So, if you have some goals and habits in mind that need tracked, all you need is a tracking tool. Today we’ll look at 7 different tools to help you keep track of your habits and goals.

Joe’s Goals



    Joe’s Goals is a web-based tool that allows users to track their habits and goals in an easy to use interface. Users can add as many goals/habits as they want and also check multiple times per day for those “extra productive days”. Something that is unique about Joe’s Goals is the way that you can keep track of negative habits such as eating out, smoking, etc. This can help you visualize the good things that you are doing as well as the negative things that you are doing in your life.

    Joe’s Goals is free with a subscription version giving you no ads and the “latest version” for $12 a year.



      is an in depth way of counting things that you do during the day and then presenting them to you in many different reports and groups. With Daytum you can add several different items to different custom categories such as work, school, home, etc. to keep track of your habits in each focus area of your life.


      Daytum is extremely in depth and there are a ton of settings for users to tweak. There is a free version that is pretty standard, but if you want more features and unlimited items and categories you’ll need Daytum Plus which is $4 a month.

      Excel or Numbers

        If you are the spreadsheet number cruncher type and the thought of using someone else’s idea of how you should track your habits turns you off, then creating your own Excel/Numbers/Google spreadsheet is the way to go. Not only do you have pretty much limitless ways to view, enter, and manipulate your goal and habit data, but you have complete control over your stuff and can make it private.

        What’s nice about spreadsheets is you can create reports and can customize your views in any way you see fit. Also, by using Dropbox, you can keep your tracker sheets anywhere you have a connection.

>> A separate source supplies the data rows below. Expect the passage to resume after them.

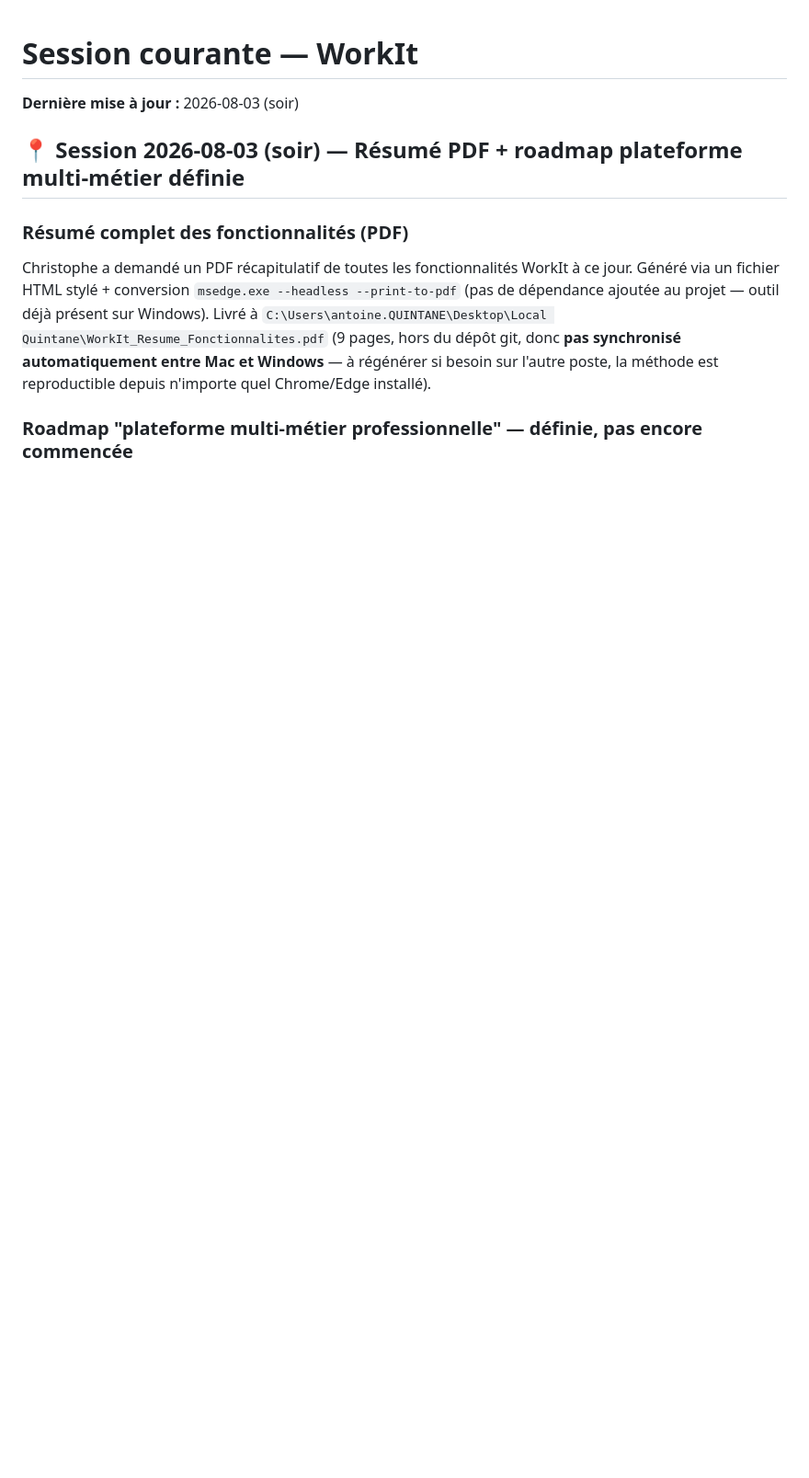
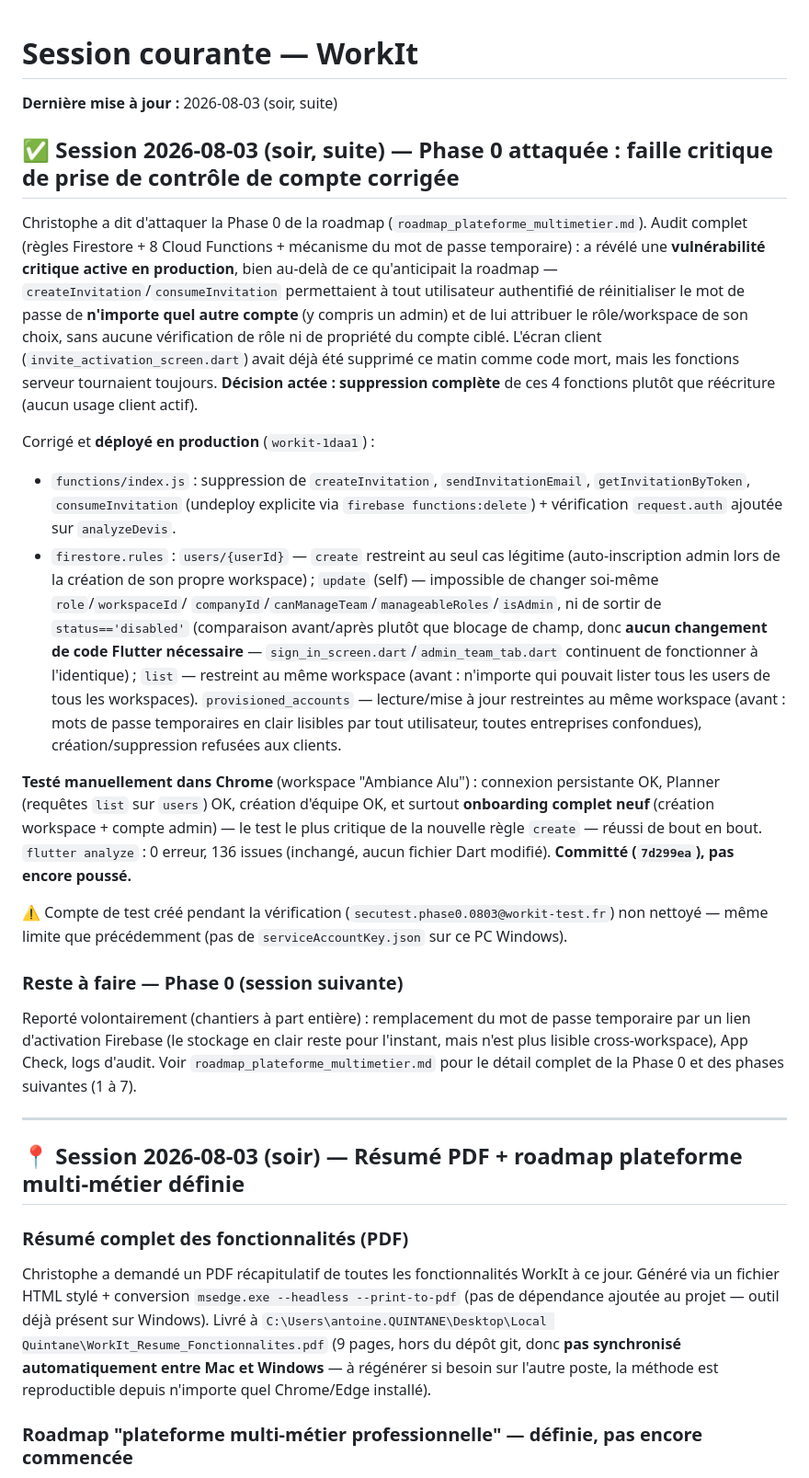
Before and after one commit to Crysal06460/workit, a Markdown page: _claude_sessions/session_courante.md, the part around the change. Shown at 92% size. Rendered like a GitHub page; blank space fills up the shorter version.

Commit message:
Journal + roadmap : etat Phase 0 (correctifs critiques faits, reste liste)

```diff
--- a/_claude_sessions/session_courante.md
+++ b/_claude_sessions/session_courante.md
@@ -1,6 +1,46 @@
 # Session courante — WorkIt
 
-**Dernière mise à jour :** 2026-08-03 (soir)
+**Dernière mise à jour :** 2026-08-03 (soir, suite)
+
+## ✅ Session 2026-08-03 (soir, suite) — Phase 0 attaquée : faille critique de prise de contrôle de compte corrigée
+
+Christophe a dit d'attaquer la Phase 0 de la roadmap (`roadmap_plateforme_multimetier.md`). Audit complet (règles
+Firestore + 8 Cloud Functions + mécanisme du mot de passe temporaire) : a révélé une **vulnérabilité critique
+active en production**, bien au-delà de ce qu'anticipait la roadmap — `createInvitation`/`consumeInvitation`
+permettaient à tout utilisateur authentifié de réinitialiser le mot de passe de **n'importe quel autre compte**
+(y compris un admin) et de lui attribuer le rôle/workspace de son choix, sans aucune vérification de rôle ni de
+propriété du compte ciblé. L'écran client (`invite_activation_screen.dart`) avait déjà été supprimé ce matin comme
+code mort, mais les fonctions serveur tournaient toujours. **Décision actée : suppression complète** de ces 4
+fonctions plutôt que réécriture (aucun usage client actif).
+
+Corrigé et **déployé en production** (`workit-1daa1`) :
+- `functions/index.js` : suppression de `createInvitation`, `sendInvitationEmail`, `getInvitationByToken`,
+  `consumeInvitation` (undeploy explicite via `firebase functions:delete`) + vérification `request.auth` ajoutée
+  sur `analyzeDevis`.
+- `firestore.rules` : `users/{userId}` — `create` restreint au seul cas légitime (auto-inscription admin lors de la
+  création de son propre workspace) ; `update` (self) — impossible de changer soi-même `role`/`workspaceId`/
+  `companyId`/`canManageTeam`/`manageableRoles`/`isAdmin`, ni de sortir de `status=='disabled'` (comparaison
+  avant/après plutôt que blocage de champ, donc **aucun changement de code Flutter nécessaire** —
+  `sign_in_screen.dart`/`admin_team_tab.dart` continuent de fonctionner à l'identique) ; `list` — restreint au même
+  workspace (avant : n'importe qui pouvait lister tous les users de tous les workspaces). `provisioned_accounts` —
+  lecture/mise à jour restreintes au même workspace (avant : mots de passe temporaires en clair lisibles par tout
+  utilisateur, toutes entreprises confondues), création/suppression refusées aux clients.
+
+**Testé manuellement dans Chrome** (workspace "Ambiance Alu") : connexion persistante OK, Planner (requêtes `list`
+sur `users`) OK, création d'équipe OK, et surtout **onboarding complet neuf** (création workspace + compte admin) —
+le test le plus critique de la nouvelle règle `create` — réussi de bout en bout. `flutter analyze` : 0 erreur, 136
+issues (inchangé, aucun fichier Dart modifié). **Committé (`7d299ea`), pas encore poussé.**
+
+⚠️ Compte de test créé pendant la vérification (`secutest.phase0.0803@workit-test.fr`) non nettoyé — même limite
+que précédemment (pas de `serviceAccountKey.json` sur ce PC Windows).
+
+### Reste à faire — Phase 0 (session suivante)
+Reporté volontairement (chantiers à part entière) : remplacement du mot de passe temporaire par un lien
+d'activation Firebase (le stockage en clair reste pour l'instant, mais n'est plus lisible cross-workspace), App
+Check, logs d'audit. Voir `roadmap_plateforme_multimetier.md` pour le détail complet de la Phase 0 et des phases
+suivantes (1 à 7).
+
+---
 
 ## 📍 Session 2026-08-03 (soir) — Résumé PDF + roadmap plateforme multi-métier définie
 
```
Also changed, not shown: _claude_sessions/roadmap_plateforme_multimetier.md (+21 -9 lines).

          I must admit, I am an Evernote junky, mostly because this tool is so ubiquitous. There are several ways you can implement habit/goal tracking with Evernote. You won’t be able to get nifty reports and graphs and such, but you will be able to access your goal tracking anywhere your are, be it iPhone, Android, Mac, PC, or web. With Evernote you pretty much have no excuse for not entering your daily habit and goal information as it is available anywhere.

          Evernote is free with a premium version available.

          Access or Bento

            If you like the idea of creating your own tracker via Excel or Numbers, you may be compelled to get even more creative with database tools like Access for Windows or Bento for Mac. These tools allow you to set up relational databases and even give you the option of setting up custom interfaces to interact with your data. Access is pretty powerful for personal database applications, and using it with other MS products, you can come up with some pretty awesome, in depth analysis and tracking of your habits and goals.

            Bento is extremely powerful and user friendly. Also with Bento you can get the iPhone and iPad app to keep your data anywhere you go.


            You can check out Access and the Office Suite here and Bento here.

            Analog Bonus: Pen and Paper

            All these digital tools are pretty nifty and have all sorts of bells and whistles, but there are some people out there that still swear by a notebook and pen. Just like using spreadsheets or personal databases, pen and paper gives you ultimate freedom and control when it comes to your set up. It also doesn’t lock you into anyone else’s idea of just how you should track your habits.


            I can’t necessarily recommend which tool is the best for tracking your personal habits and goals, as all of them have their quirks. What I can do however (yes, it’s a bit of a cop-out) is tell you that the tool to use is whatever works best for you. I personally keep track of my daily habits and personal goals with a combo Evernote for input and then a Google spreadsheet for long-term tracking.

            What this all comes down to is not how or what tool you use, but finding what you are comfortable with and then getting busy with creating lasting habits and accomplishing short- and long-term goals.

            Read Next